The only place that wasn’t crowded was “Nobody Cares Row,” as I named it, where all the non-Walking Dead people sat. Because let’s face it, if you weren’t part of Walking Dead at this Walker Stalker, nobody cared about you but me. Remember those interviews the promoters had set up for me? Turns out they were 5 minutes each, and I had to go to some separate room upstairs to conduct them. Even if I could’ve found that room, I’d never been able to reach it through the masses, unless I headed there an hour early. Plan Be would have been to conduct those interviews at the celebs’ tables, but that wasn’t going to work; the promoters had set up Q&A’s along one wall of the hall, and the speakers were set up so thunderously loud, it would have bled all over my audio if I had been on the other side of the hall (a problem I ran into at the Living Dead Fest, also. One more reason I’ve found to avoid panel discussions).
Maybe the dealers’ “room” would make up for this? No chance in Hell. There were a smattering of tables thrown together toward the exit door, and most of them were selling junk. I actually bought a POP Vinyl Gremlin figure, solely to justify making the trip. A glance at a few more tables, and we were out.
But hey, at least we could look forward to a good meal at Chili’s. We had a fun time with a cute waitress back when we went to Saturday Nightmares. Not this time. Our bleach blonde waitress gave some atrocious table service, and the food was mediocre at best. A terrible end to a terrible experience.
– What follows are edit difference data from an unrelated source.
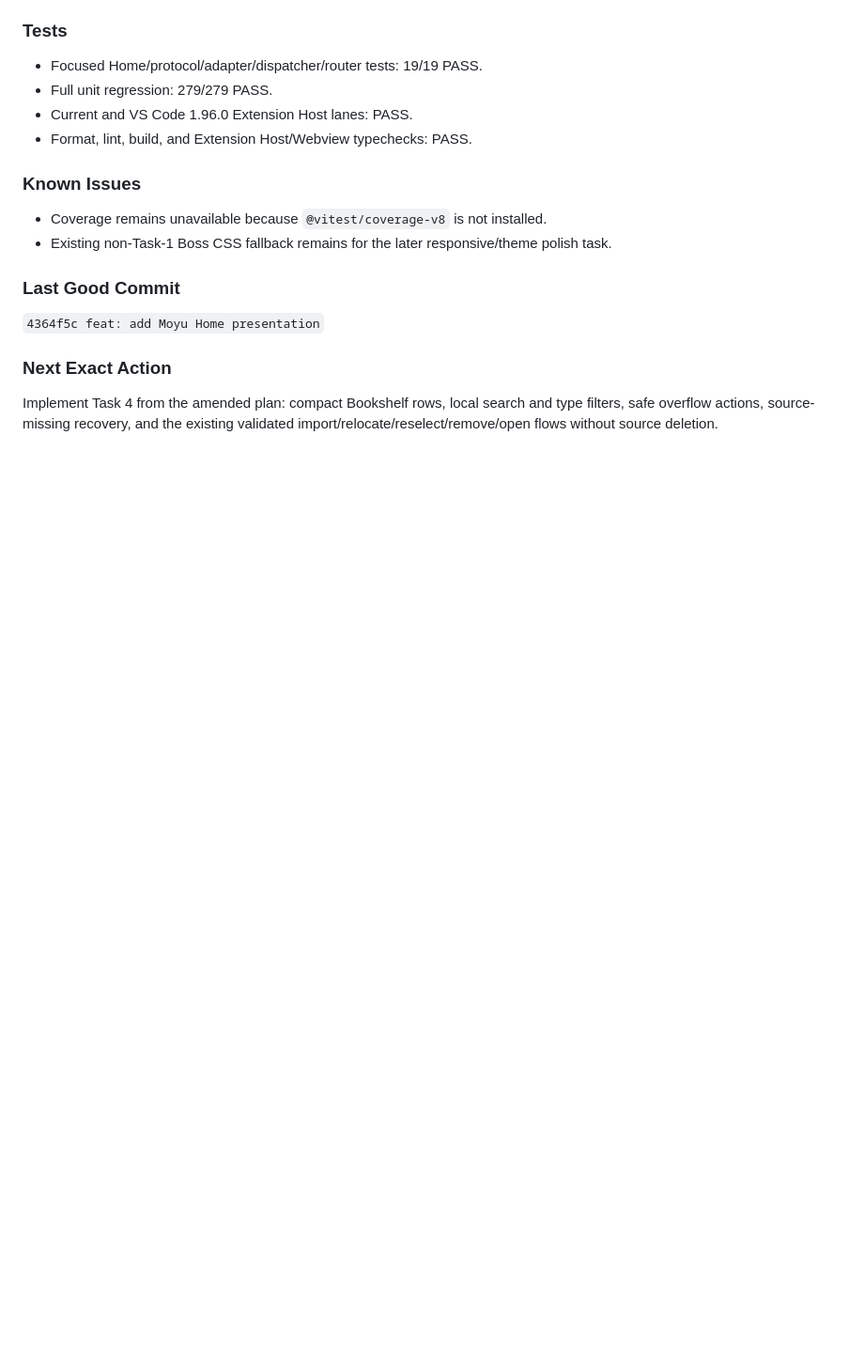
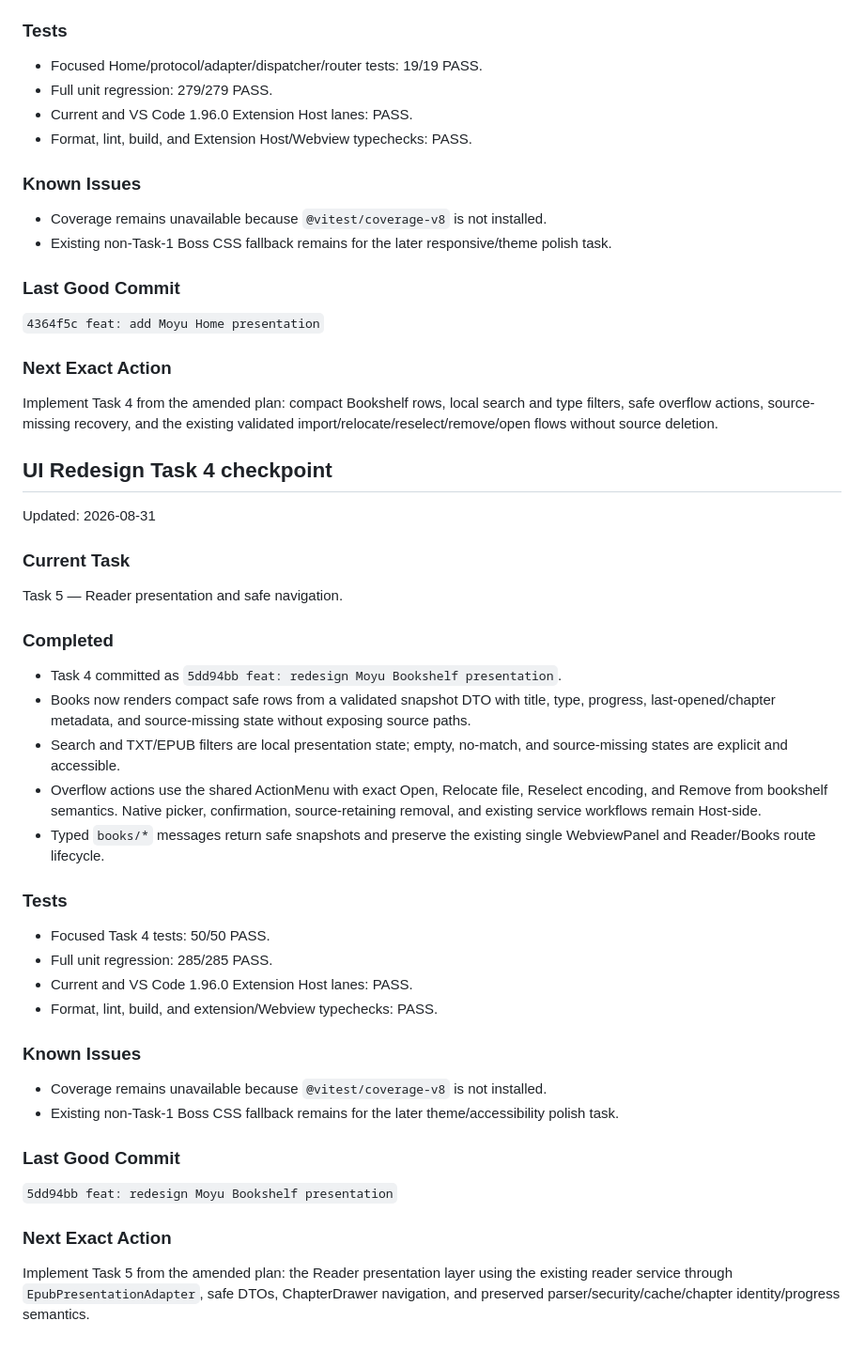
Before and after one commit to guangheihei66-collab/Moyu-VSCode, a Markdown page: docs/HANDOFF.md, the part around the change. Shown at 94% size. GitHub-like rendering; blank space fills up the shorter version.

Commit message:
docs: record UI redesign Task 4 handoff

```diff
--- a/docs/HANDOFF.md
+++ b/docs/HANDOFF.md
@@ -209,3 +209,49 @@ Task 4 — Bookshelf presentation and safe actions.
 Implement Task 4 from the amended plan: compact Bookshelf rows, local search and
 type filters, safe overflow actions, source-missing recovery, and the existing
 validated import/relocate/reselect/remove/open flows without source deletion.
+
+## UI Redesign Task 4 checkpoint
+
+Updated: 2026-08-31
+
+### Current Task
+
+Task 5 — Reader presentation and safe navigation.
+
+### Completed
+
+- Task 4 committed as `5dd94bb feat: redesign Moyu Bookshelf presentation`.
+- Books now renders compact safe rows from a validated snapshot DTO with title,
+  type, progress, last-opened/chapter metadata, and source-missing state without
+  exposing source paths.
+- Search and TXT/EPUB filters are local presentation state; empty, no-match, and
+  source-missing states are explicit and accessible.
+- Overflow actions use the shared ActionMenu with exact Open, Relocate file,
+  Reselect encoding, and Remove from bookshelf semantics. Native picker,
+  confirmation, source-retaining removal, and existing service workflows remain
+  Host-side.
+- Typed `books/*` messages return safe snapshots and preserve the existing single
+  WebviewPanel and Reader/Books route lifecycle.
+
+### Tests
+
+- Focused Task 4 tests: 50/50 PASS.
+- Full unit regression: 285/285 PASS.
+- Current and VS Code 1.96.0 Extension Host lanes: PASS.
+- Format, lint, build, and extension/Webview typechecks: PASS.
+
+### Known Issues
+
+- Coverage remains unavailable because `@vitest/coverage-v8` is not installed.
+- Existing non-Task-1 Boss CSS fallback remains for the later theme/accessibility
+  polish task.
+
+### Last Good Commit
+
+`5dd94bb feat: redesign Moyu Bookshelf presentation`
+
+### Next Exact Action
+
+Implement Task 5 from the amended plan: the Reader presentation layer using the
+existing reader service through `EpubPresentationAdapter`, safe DTOs, ChapterDrawer
+navigation, and preserved parser/security/cache/chapter identity/progress semantics.
```
Also changed, not shown: 1 other file.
The Walker Stalker Con was a bust. It confirmed not only that I’m ready to avoid cons for a long time, but also that greed chokes out fun and kills it. I can’t ever see myself going to a Walker Stalker con again, but here’s the problem: I guarantee this show made money hand over fist, so I’m sure the promoters won’t change a thing as they run shows across the country. So goes the convention circuit, sadly.